A distinct association between psoriasis and metabolic and cardiovascular disorders is demonstrated in this study, which also found considerable sex differences in cardiovascular risk factors.
For vitamin D-deficient overweight and obese children, high-dose supplementation with vitamin D does not improve measures of arterial endothelial function or stiffness, but it does result in reductions in blood pressure and fasting glucose concentration.
Reducing the daily eating window from ≥14 hours to a self-selected 10-hour window may lead to weight loss and a decrease in metabolic risk factors.
Recovery from metabolic syndrome is associated with a decreased risk for major adverse cardiovascular events, while increased risk is seen in association with MetS development.
Pooled data from a systematic review and meta-analysis indicated that supplementation with whey protein reduced individual components of metabolic syndrome.
Breastfeeding for >12 months was found to be associated with a reduced risk for hypertension and diabetes.
For patients with type 2 diabetes, apparent treatment-resistant hypertension increases risk for cardiovascular events and mortality.
For young adults, food insecurity is associated with chronic disease and with mental health problems.
Researchers sought to determine whether a relationship exists between hypertensive disorders of pregnancy and menopausal symptoms.
A significant number of overweight and obese young people who are classified as nonhypertensive by the European Society of Hypertension criteria have high blood pressure and increased cardiovascular risk, according to newer American Academy of Pediatrics guidelines.

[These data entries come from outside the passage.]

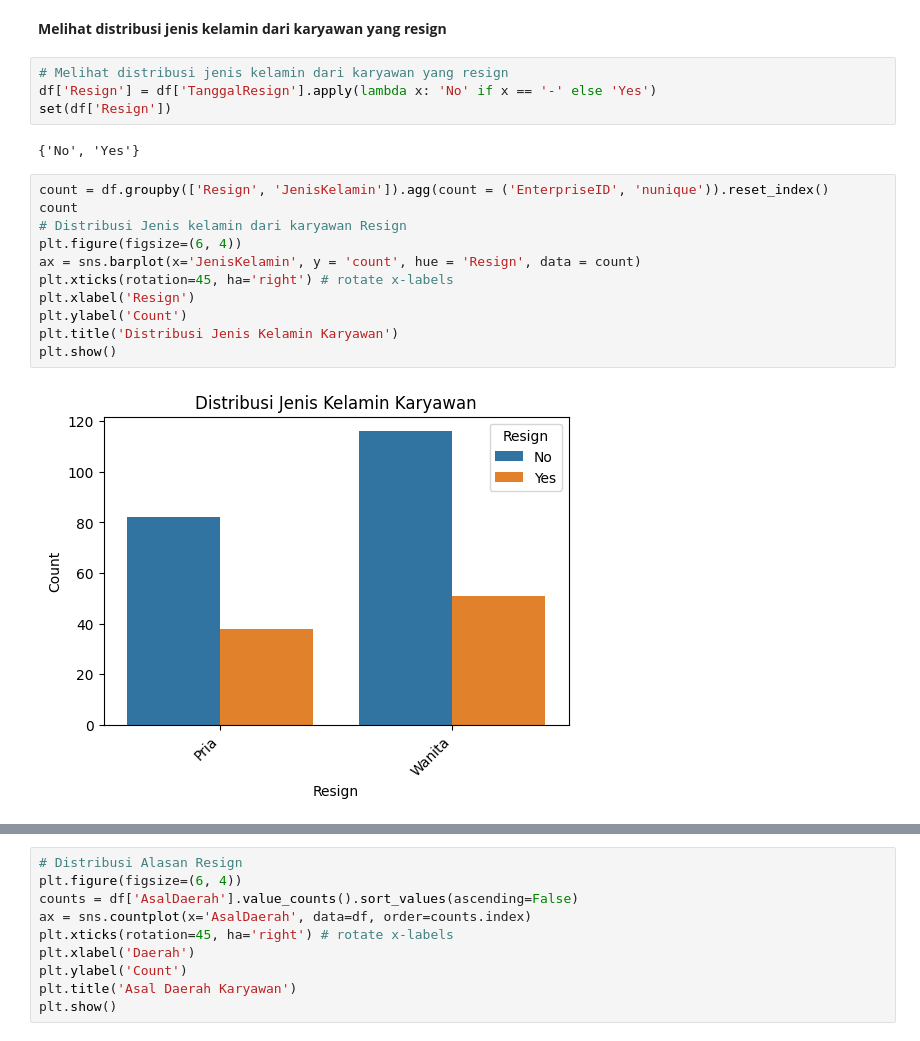
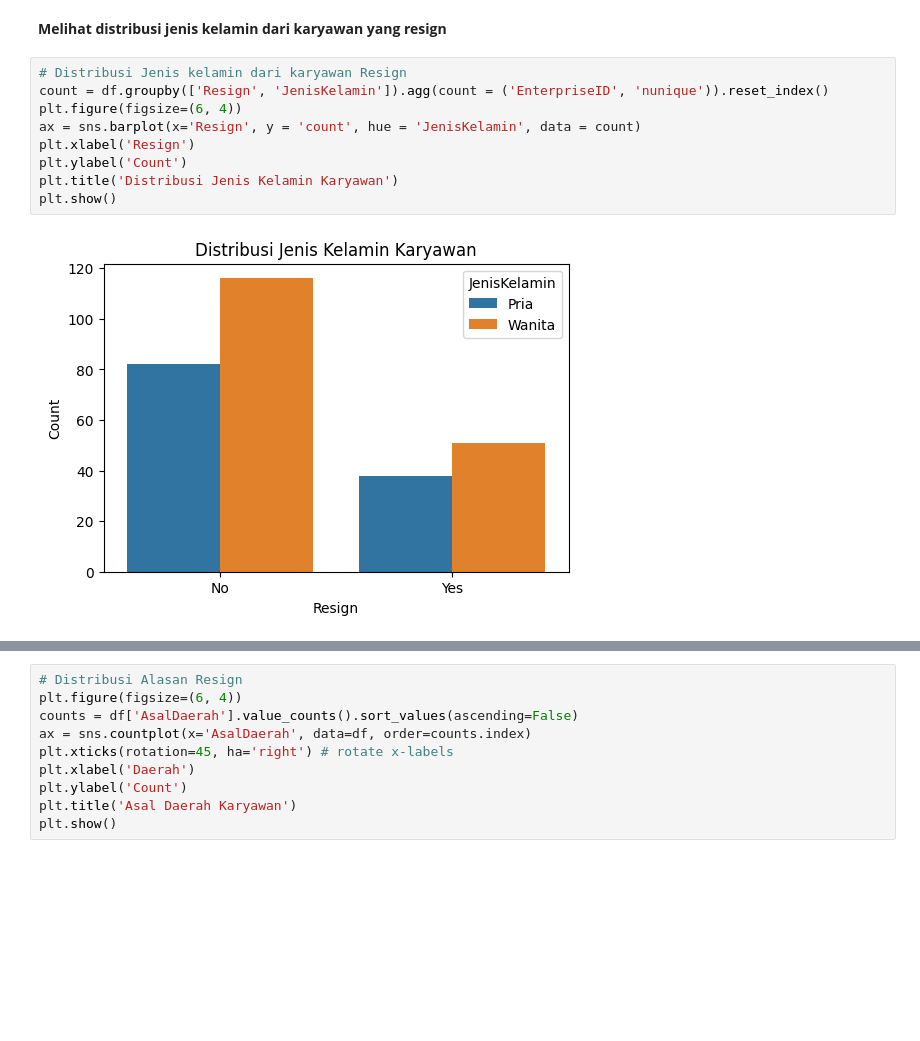
Before and after one commit to lutfiahk/Predicting-Employee-Attrition, a Jupyter notebook: notebook.ipynb, the cells around one changed output, grey strips where cells are left out. Saved outputs shown, nothing was run; the diff lists cells and outputs as text; blank space fills up the shorter version.

```diff
--- a/notebook.ipynb
+++ b/notebook.ipynb
@@ -108,22 +125,14 @@ plt.show()
 Alasan terbesar karyawan yang resign adalah karena ada masalah dengan jam kantor, kemudian alasan terbesar kedua adalah karyawan ingin mengganti karirnya.
 # %% [markdown]
 **Melihat distribusi jenis kelamin dari karyawan yang resign**
-# %%
-# Melihat distribusi jenis kelamin dari karyawan yang resign
-df['Resign'] = df['TanggalResign'].apply(lambda x: 'No' if x == '-' else 'Yes')
-set(df['Resign'])
-# %% [output]
-{'No', 'Yes'}
 # %%
+# Distribusi Jenis kelamin dari karyawan Resign
 count = df.groupby(['Resign', 'JenisKelamin']).agg(count = ('EnterpriseID', 'nunique')).reset_index()
-count
-# Distribusi Jenis kelamin dari karyawan Resign
 plt.figure(figsize=(6, 4))
-ax = sns.barplot(x='JenisKelamin', y = 'count', hue = 'Resign', data = count)
-plt.xticks(rotation=45, ha='right') # rotate x-labels
+ax = sns.barplot(x='Resign', y = 'count', hue = 'JenisKelamin', data = count)
 plt.xlabel('Resign')
 plt.ylabel('Count')
 plt.title('Distribusi Jenis Kelamin Karyawan')
 plt.show()
 # %% [output]
-[figure, old version]
+[figure, new version]
```
Also changed, not shown: parts of 16 cells of this notebook.
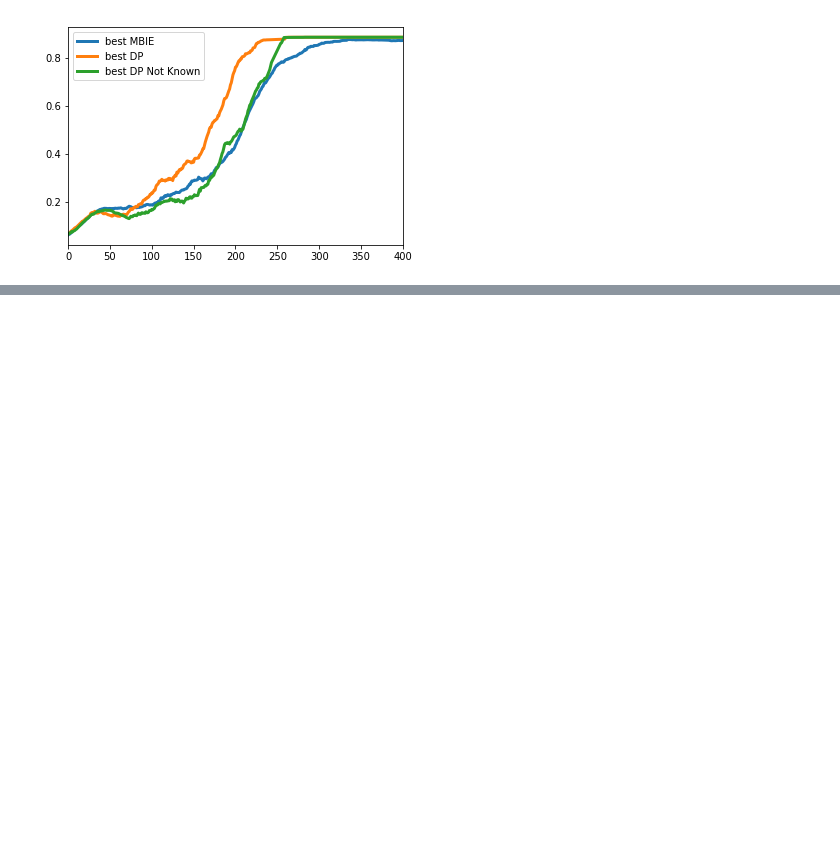
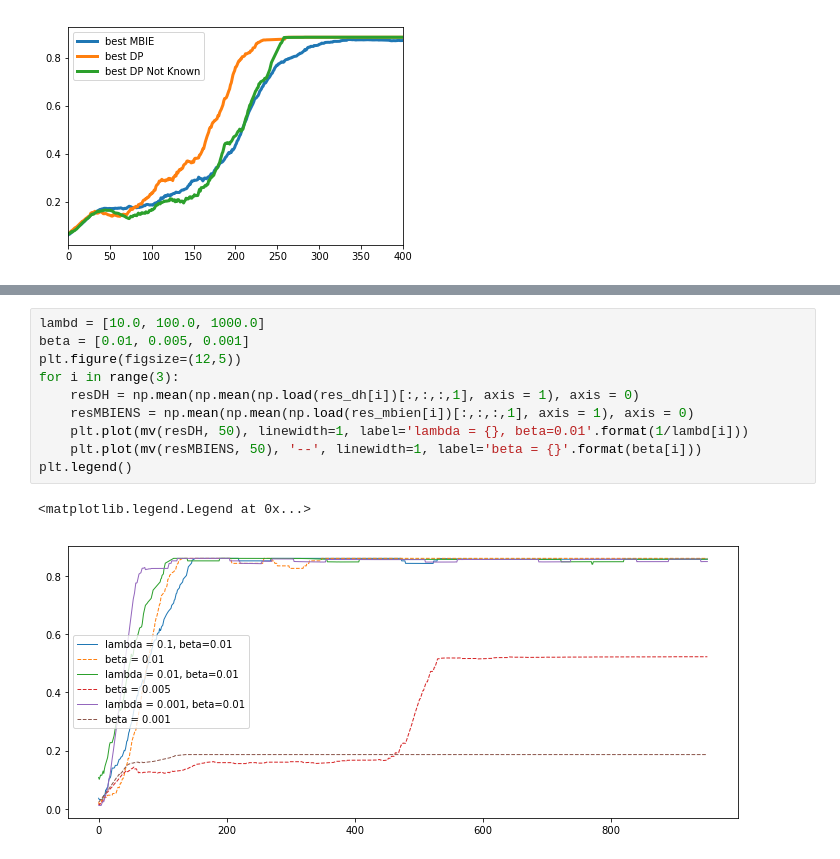
Before and after one commit to Rkeramati/crl, a Jupyter notebook: gridworld/An.ipynb, the cells around one changed output, grey strips where cells are left out. Drawn from its saved outputs; the diff is of its cells as text; blank space fills up the shorter version.

```diff
--- a/gridworld/An.ipynb
+++ b/gridworld/An.ipynb
@@ -346,0 +401,13 @@ plt.xlim([0, 400])
+# %%
+lambd = [10.0, 100.0, 1000.0]
+beta = [0.01, 0.005, 0.001]
+plt.figure(figsize=(12,5))
+for i in range(3):
+    resDH = np.mean(np.mean(np.load(res_dh[i])[:,:,:,1], axis = 1), axis = 0)
+    resMBIENS = np.mean(np.mean(np.load(res_mbien[i])[:,:,:,1], axis = 1), axis = 0)
+    plt.plot(mv(resDH, 50), linewidth=1, label='lambda = {}, beta=0.01'.format(1/lambd[i]))
+    plt.plot(mv(resMBIENS, 50), '--', linewidth=1, label='beta = {}'.format(beta[i]))
+plt.legend()
+# %% [output]
+<matplotlib.legend.Legend at 0x...>
+[figure, added]
```
Also changed, not shown: parts of 5 cells of this notebook, 2 other files.
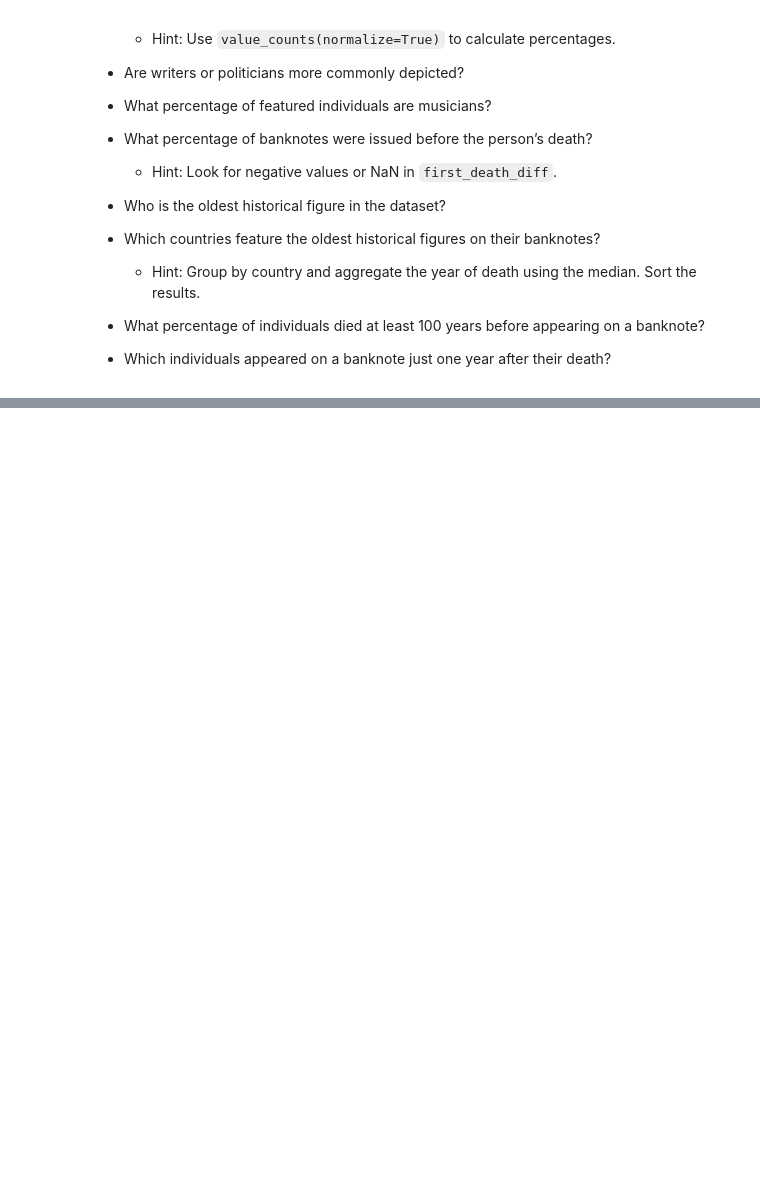
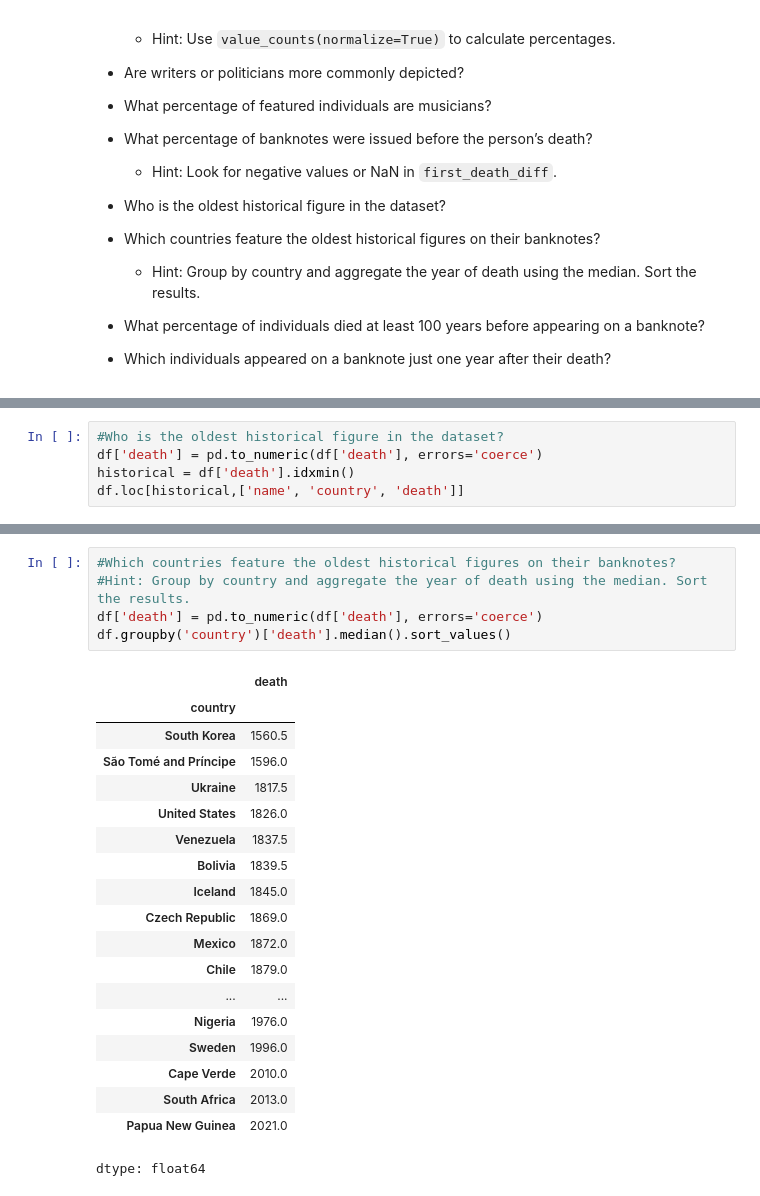
Before and after one commit to Lizbeth-Guerrero/MineriaDeDatos, a Jupyter notebook: Untitled0.ipynb, the cells around one changed output, grey strips where cells are left out. Drawn from its saved outputs; the diff is of its cells as text; blank space fills up the shorter version.

```diff
--- a/Untitled0.ipynb
+++ b/Untitled0.ipynb
@@ -1448,0 +1498,5 @@ Name: population, dtype: float64
+# %%
+#Who is the oldest historical figure in the dataset?
+df['death'] = pd.to_numeric(df['death'], errors='coerce')
+historical = df['death'].idxmin()
+df.loc[historical,['name', 'country', 'death']]
@@ -1448,0 +1509,25 @@ Name: population, dtype: float64
+# %%
+#Which countries feature the oldest historical figures on their banknotes?
+#Hint: Group by country and aggregate the year of death using the median. Sort the results.
+df['death'] = pd.to_numeric(df['death'], errors='coerce')
+df.groupby('country')['death'].median().sort_values()
+# %% [output]
+|  | death |
+| country |  |
+| South Korea | 1560.5 |
+| São Tomé and Príncipe | 1596.0 |
+| Ukraine | 1817.5 |
+| United States | 1826.0 |
+| Venezuela | 1837.5 |
+| Bolivia | 1839.5 |
+| Iceland | 1845.0 |
+| Czech Republic | 1869.0 |
+| Mexico | 1872.0 |
+| Chile | 1879.0 |
+| ... | ... |
+| Nigeria | 1976.0 |
+| Sweden | 1996.0 |
+| Cape Verde | 2010.0 |
+| South Africa | 2013.0 |
+| Papua New Guinea | 2021.0 |
+dtype: float64
```
Also changed, not shown: parts of 9 cells of this notebook.
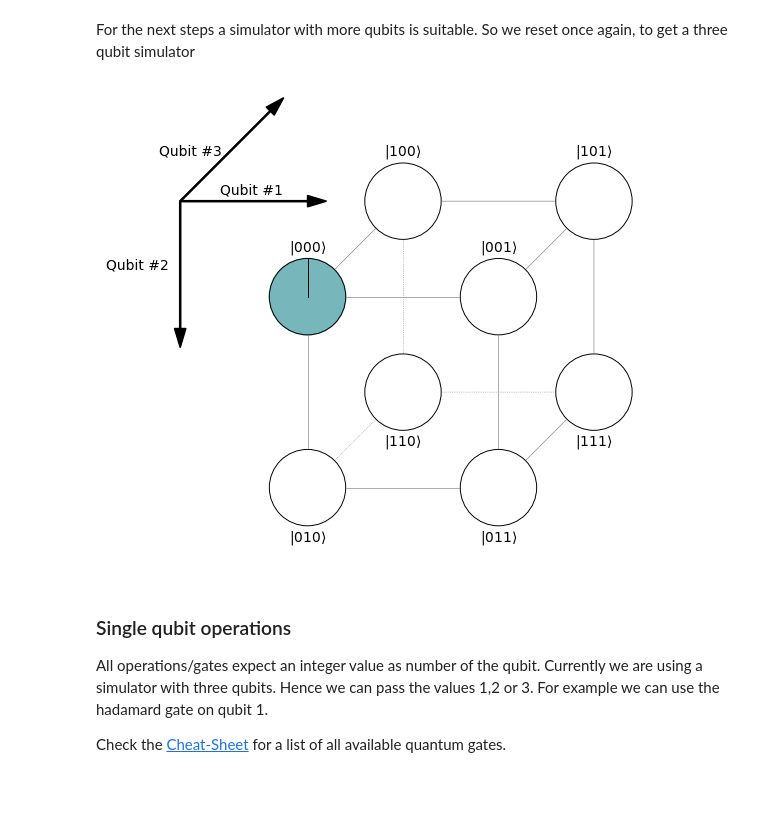
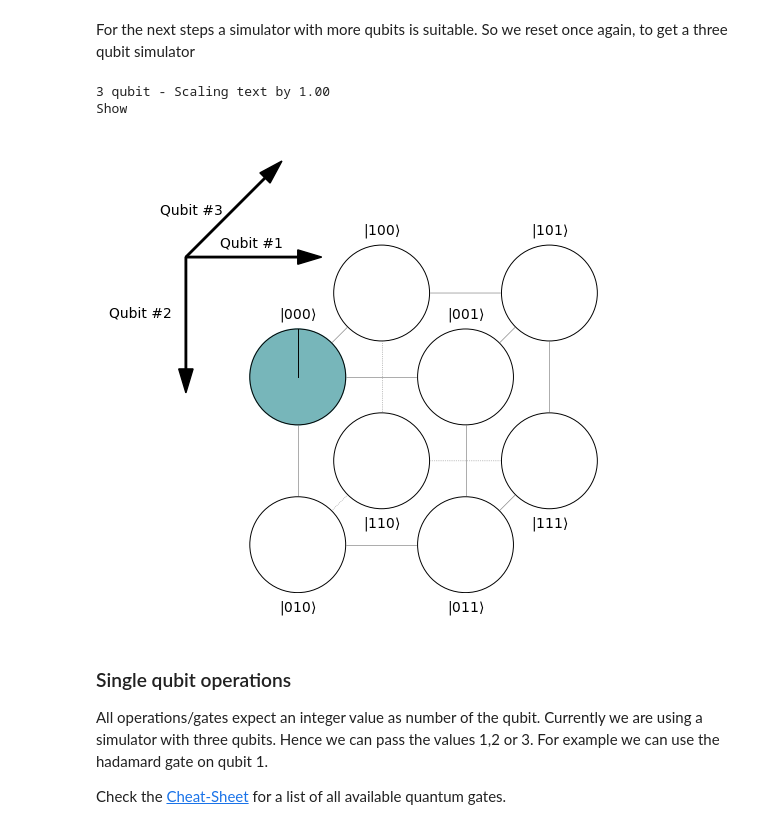
Before and after one commit to QuanTUK/examples, a Jupyter notebook: introduction.ipynb, the cells around one changed output. Drawn from its saved outputs; the diff is of its cells as text; code cells hidden in the pictures; blank space fills up the shorter version.

```diff
--- a/introduction.ipynb
+++ b/introduction.ipynb
@@ -60,9 +84,13 @@ vis.show()
 For the next steps a simulator with more qubits is suitable. So we reset once again, to get a three qubit simulator
 # %%
 sim.reset(3)
+
+vis = DimensionalCircleNotation(sim)
 vis.show()
 # %% [output]
+3 qubit - Scaling text by 1.00
+Show
-[figure, old version]
+[figure, new version]
 # %% [markdown]
 ### Single qubit operations
 All operations/gates expect an integer value as number of the qubit. Currently we are using a simulator with three qubits. Hence we can pass the values 1,2 or 3.
```
Also changed, not shown: parts of 12 cells of this notebook, 3 other files.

Women with hypertensive disorders of pregnancy had higher postpartum fasting plasma glucose levels and approximately double the risk for newly diagnosed type 2 diabetes.